──────── Extracted entries

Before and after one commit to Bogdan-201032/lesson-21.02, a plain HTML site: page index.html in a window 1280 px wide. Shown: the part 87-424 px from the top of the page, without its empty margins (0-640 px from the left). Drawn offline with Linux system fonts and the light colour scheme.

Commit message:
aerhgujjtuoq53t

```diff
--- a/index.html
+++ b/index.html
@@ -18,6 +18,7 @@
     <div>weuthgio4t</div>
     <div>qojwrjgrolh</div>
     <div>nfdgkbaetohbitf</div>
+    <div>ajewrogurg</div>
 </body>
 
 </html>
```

────────────────
──────── Extracted entries

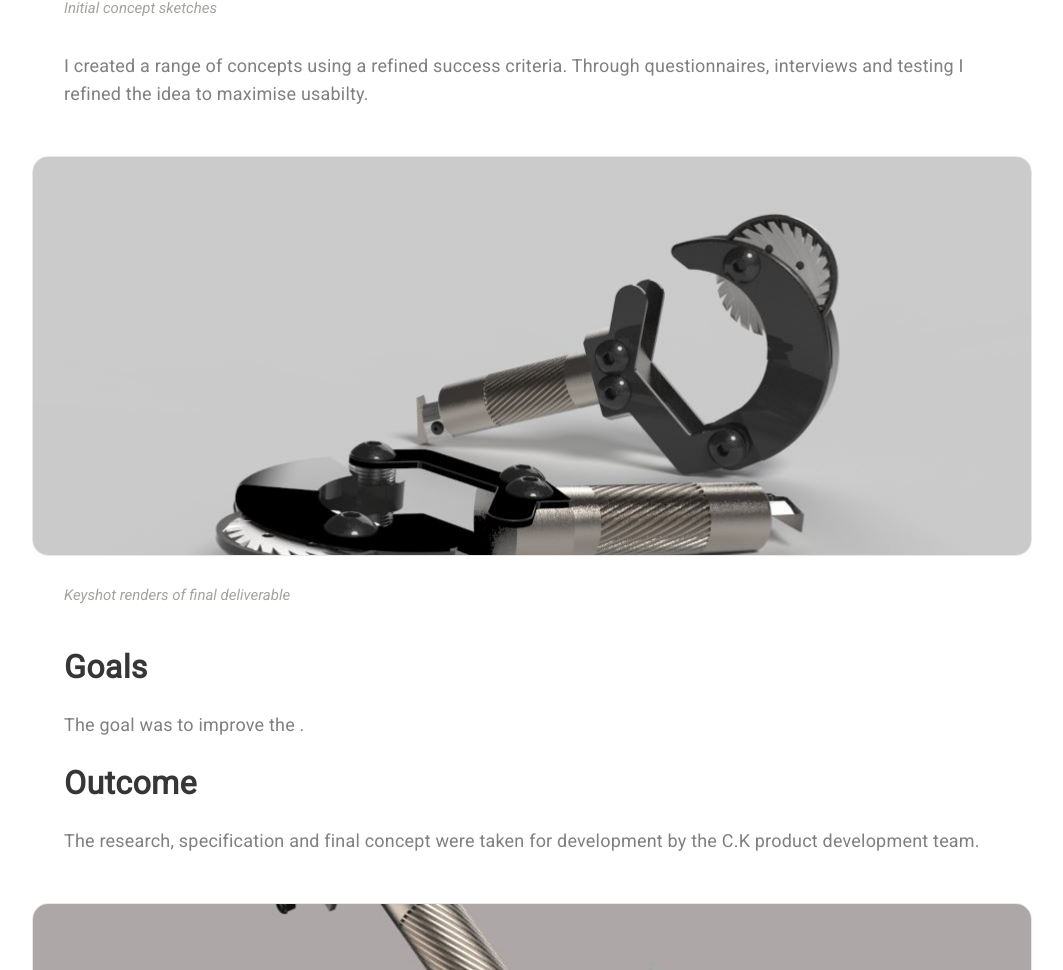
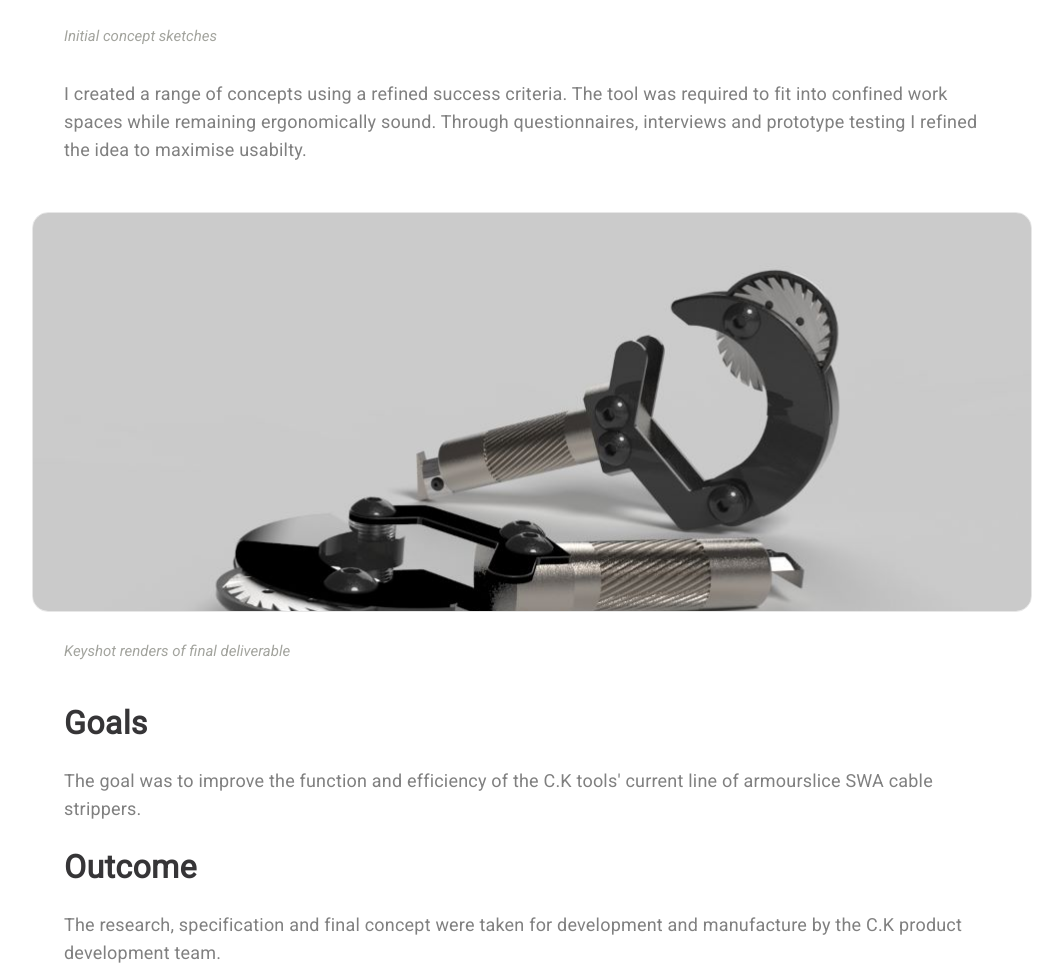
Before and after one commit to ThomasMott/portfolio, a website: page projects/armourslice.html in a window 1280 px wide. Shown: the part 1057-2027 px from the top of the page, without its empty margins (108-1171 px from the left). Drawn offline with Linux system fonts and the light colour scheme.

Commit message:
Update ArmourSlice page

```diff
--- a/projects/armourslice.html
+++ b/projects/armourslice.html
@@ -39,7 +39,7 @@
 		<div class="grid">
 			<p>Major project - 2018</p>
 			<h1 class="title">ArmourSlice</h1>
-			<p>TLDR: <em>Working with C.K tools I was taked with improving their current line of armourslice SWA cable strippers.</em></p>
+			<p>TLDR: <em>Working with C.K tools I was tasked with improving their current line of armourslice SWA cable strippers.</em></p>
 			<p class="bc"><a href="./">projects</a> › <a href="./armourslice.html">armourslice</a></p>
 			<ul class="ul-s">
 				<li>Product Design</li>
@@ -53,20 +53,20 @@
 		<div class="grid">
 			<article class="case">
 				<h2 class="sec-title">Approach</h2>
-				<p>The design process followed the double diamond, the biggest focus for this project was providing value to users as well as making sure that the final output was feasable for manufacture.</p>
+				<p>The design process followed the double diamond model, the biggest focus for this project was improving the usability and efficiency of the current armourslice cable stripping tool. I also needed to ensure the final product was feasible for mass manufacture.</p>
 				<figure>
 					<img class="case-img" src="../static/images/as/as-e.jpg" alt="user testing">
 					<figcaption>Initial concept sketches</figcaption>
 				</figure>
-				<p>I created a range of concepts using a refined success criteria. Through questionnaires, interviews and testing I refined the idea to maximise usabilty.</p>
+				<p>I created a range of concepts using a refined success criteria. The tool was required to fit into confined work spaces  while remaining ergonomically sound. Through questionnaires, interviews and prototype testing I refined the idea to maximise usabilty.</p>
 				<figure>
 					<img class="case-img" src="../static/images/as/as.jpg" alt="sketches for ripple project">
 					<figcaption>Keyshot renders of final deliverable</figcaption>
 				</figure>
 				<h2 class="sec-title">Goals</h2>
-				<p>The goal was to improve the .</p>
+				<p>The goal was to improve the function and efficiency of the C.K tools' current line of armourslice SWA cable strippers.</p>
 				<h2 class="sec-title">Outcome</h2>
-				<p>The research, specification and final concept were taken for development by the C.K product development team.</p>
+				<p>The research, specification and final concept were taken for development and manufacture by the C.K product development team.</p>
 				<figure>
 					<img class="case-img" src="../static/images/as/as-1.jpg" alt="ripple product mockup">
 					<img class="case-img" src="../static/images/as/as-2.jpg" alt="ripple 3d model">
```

────────────────
──────── Extracted entries

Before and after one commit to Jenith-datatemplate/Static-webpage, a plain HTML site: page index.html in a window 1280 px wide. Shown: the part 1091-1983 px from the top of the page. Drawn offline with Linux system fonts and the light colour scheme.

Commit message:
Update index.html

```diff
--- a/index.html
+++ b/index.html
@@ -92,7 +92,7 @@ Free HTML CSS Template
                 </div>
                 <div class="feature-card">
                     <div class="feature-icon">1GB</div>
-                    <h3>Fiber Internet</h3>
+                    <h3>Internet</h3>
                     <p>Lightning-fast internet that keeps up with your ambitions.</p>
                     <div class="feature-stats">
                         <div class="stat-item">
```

────────────────

● **Exercise prompt**:
The word "case" occurs on certain lines of the material; count those lines and respond with the number only.

● **Answer box**:
5